Yet other scholars think the unnamed child is born to an unnamed woman of the royal household, one who is still a virgin at the time the prophecy is given but who is about to be married and will immediately conceive. But this calls for assuming facts we are not given and is too vague for it to have been a sign from God for Ahaz. God is capable of saying what He means and is perfectly able to have supplied us with information to back up this theory, so in my opinion we can disregard this one.
It's my personal belief that the immediate fulfillment of the prophecy is found in our next chapter when Isaiah goes home from speaking to the king and has marital relations with his wife and she conceives a son. By the time their son is old enough to reject the wrong and choose the right, the nations Ahaz fears will no longer be a threat to anyone. I think the remainder of the prophecy which deals with a child is a sign for the far-off future, when a young virgin descended from the house of David will be engaged to a man whose bloodline proves he would hold the legal title to the throne if there was a throne in his day, giving him the ability to pass the title to his eldest son and heir. And Mary the mother of Jesus will conceive a child by the Holy Spirit, who will literally be Immanuel "God with us", who will hold the spiritual title to the throne by the sovereign choice of God.
The final part of the prophecy has to do with God bringing upon Judah such a time as she has never seen before. Ahaz is about to disobey the Lord and choose to trust the king of Assyria instead of trusting God. He is going to offer himself and the nation as subjects to Assyria. From then on, Judah will never truly be free again. Ahaz's rejection of God's help is a turning point in his own life and a turning point for the nation. The downfall of Judah begins here. I want to quote J. Alec Motyer, a brilliant commentator on the book of Isaiah, because he explains this beautifully. "The semblance of monarchy would survive for another century but the reality would never be restored...From the time when Ahaz disbelieved, he and David's descendants reigned as puppet-kings, by courtesy first of Assyria and then of Babylon, until the fall of Jerusalem in 586 BC extinguished kingdom and monarchy altogether so that (with Christian hindsight) when Immanuel was born, the heir to David's throne was an unknown carpenter in Nazareth! Thus Isaiah concertinas the centuries, for when Immanuel was born he inherited only the memory of a kingdom and a non-existent crown---and it was Ahaz's fault. As we shall see, in the course of this section Isaiah adjusts the historical perspective, but he uttered no lie when he made Immanuel the immediate heir of the Ahaz-debacle." (from Isaiah, by J. Alec Motyer, page 78)
Isaiah names Immanuel the heir to the throne of David, though he is not the immediate heir of Ahaz.
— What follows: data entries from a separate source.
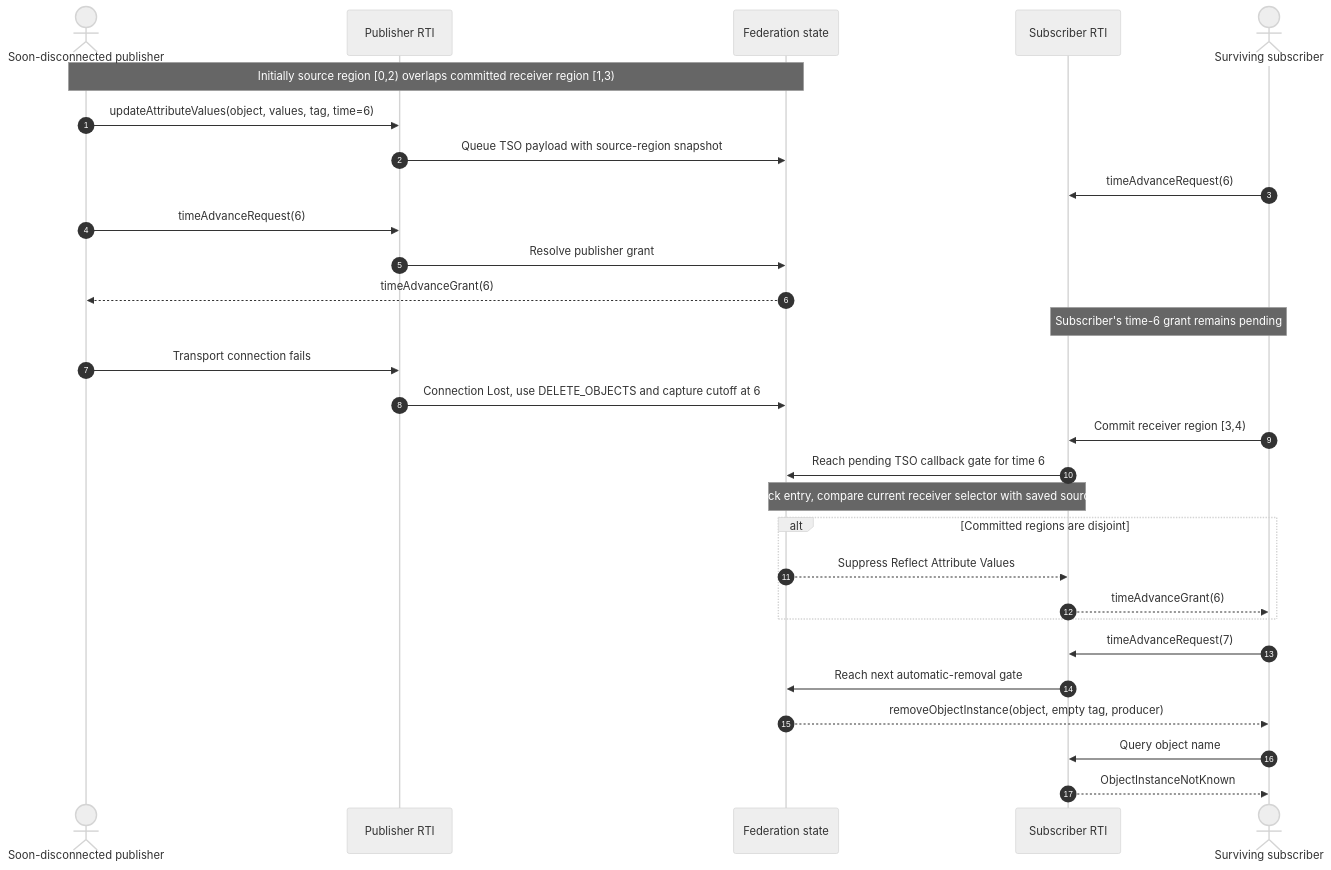
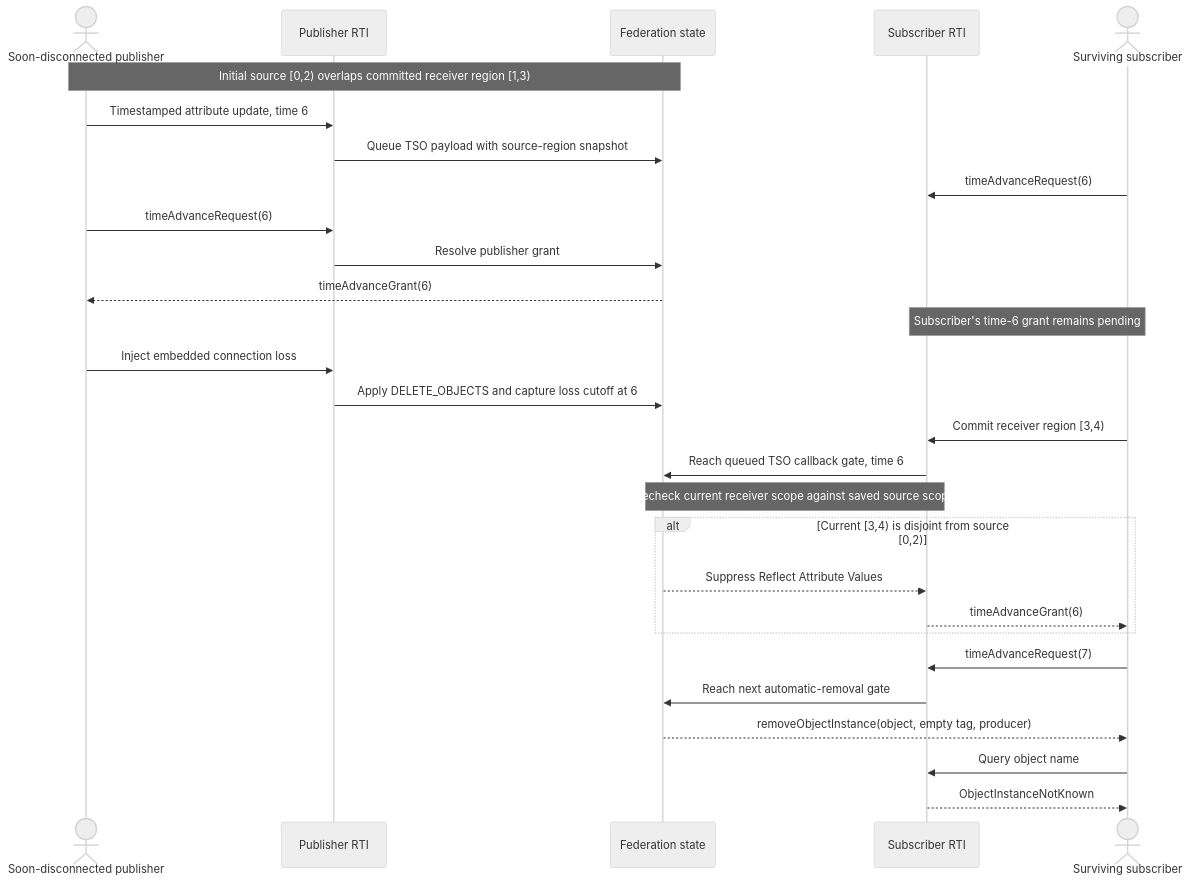
One commit to sheepfling/umbra changed diagram 19 of 20 in docs/design/HLA-2025-DATA-DISTRIBUTION-AND-REGIONS-FLOW-GUIDE.md. Above: the diagram before and after it, drawn with Mermaid (neutral theme). The commit also changed other lines of this file and 822 other files, not shown here.

````diff
--- a/docs/design/HLA-2025-DATA-DISTRIBUTION-AND-REGIONS-FLOW-GUIDE.md
+++ b/docs/design/HLA-2025-DATA-DISTRIBUTION-AND-REGIONS-FLOW-GUIDE.md
@@ -385,32 +1412,31 @@
 ```mermaid
 sequenceDiagram
-  autonumber
   actor Publisher as Soon-disconnected publisher
   participant PRTI as Publisher RTI
   participant Registry as Federation state
   participant SRTI as Subscriber RTI
   actor Subscriber as Surviving subscriber
 
-  Note over Publisher,Registry: Initially source region [0,2) overlaps committed receiver region [1,3)
-  Publisher->>PRTI: updateAttributeValues(object, values, tag, time=6)
+  Note over Publisher,Registry: Initial source [0,2) overlaps committed receiver region [1,3)
+  Publisher->>PRTI: Timestamped attribute update, time 6
   PRTI->>Registry: Queue TSO payload with source-region snapshot
   Subscriber->>SRTI: timeAdvanceRequest(6)
   Publisher->>PRTI: timeAdvanceRequest(6)
   PRTI->>Registry: Resolve publisher grant
   Registry-->>Publisher: timeAdvanceGrant(6)
   Note over SRTI,Subscriber: Subscriber's time-6 grant remains pending
-  Publisher->>PRTI: Transport connection fails
-  PRTI->>Registry: Connection Lost, use DELETE_OBJECTS and capture cutoff at 6
+  Publisher->>PRTI: Inject embedded connection loss
+  PRTI->>Registry: Apply DELETE_OBJECTS and capture loss cutoff at 6
   Subscriber->>SRTI: Commit receiver region [3,4)
-  SRTI->>Registry: Reach pending TSO callback gate for time 6
-  Note over Registry,SRTI: At callback entry, compare current receiver selector with saved source scope
-  alt Committed regions are disjoint
+  SRTI->>Registry: Reach queued TSO callback gate, time 6
+  Note over Registry,SRTI: Recheck current receiver scope against saved source scope
+  alt Current [3,4) is disjoint from source [0,2)
     Registry-->>SRTI: Suppress Reflect Attribute Values
     SRTI-->>Subscriber: timeAdvanceGrant(6)
   end
   Subscriber->>SRTI: timeAdvanceRequest(7)
   SRTI->>Registry: Reach next automatic-removal gate
   Registry-->>Subscriber: removeObjectInstance(object, empty tag, producer)
   Subscriber->>SRTI: Query object name
   SRTI-->>Subscriber: ObjectInstanceNotKnown
 ```
````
Because of Ahaz's wrong choice, the nation will never be sovereign again until her true and final King reigns. Judah will be subject to many nations over the course of time: Assyria, Egypt, Babylon, and Rome. At several times in history she won't even be a nation at all but will be scattered throughout the earth. But Immanuel, God with us, the One who has the legal title to David's throne, will gather in the people of Israel and Judah and once again make of them a sovereign nation. In addition, He will be Savior and King of the Gentiles and we will all be one people under Him, one nation under God.
Below is our worship song link for today.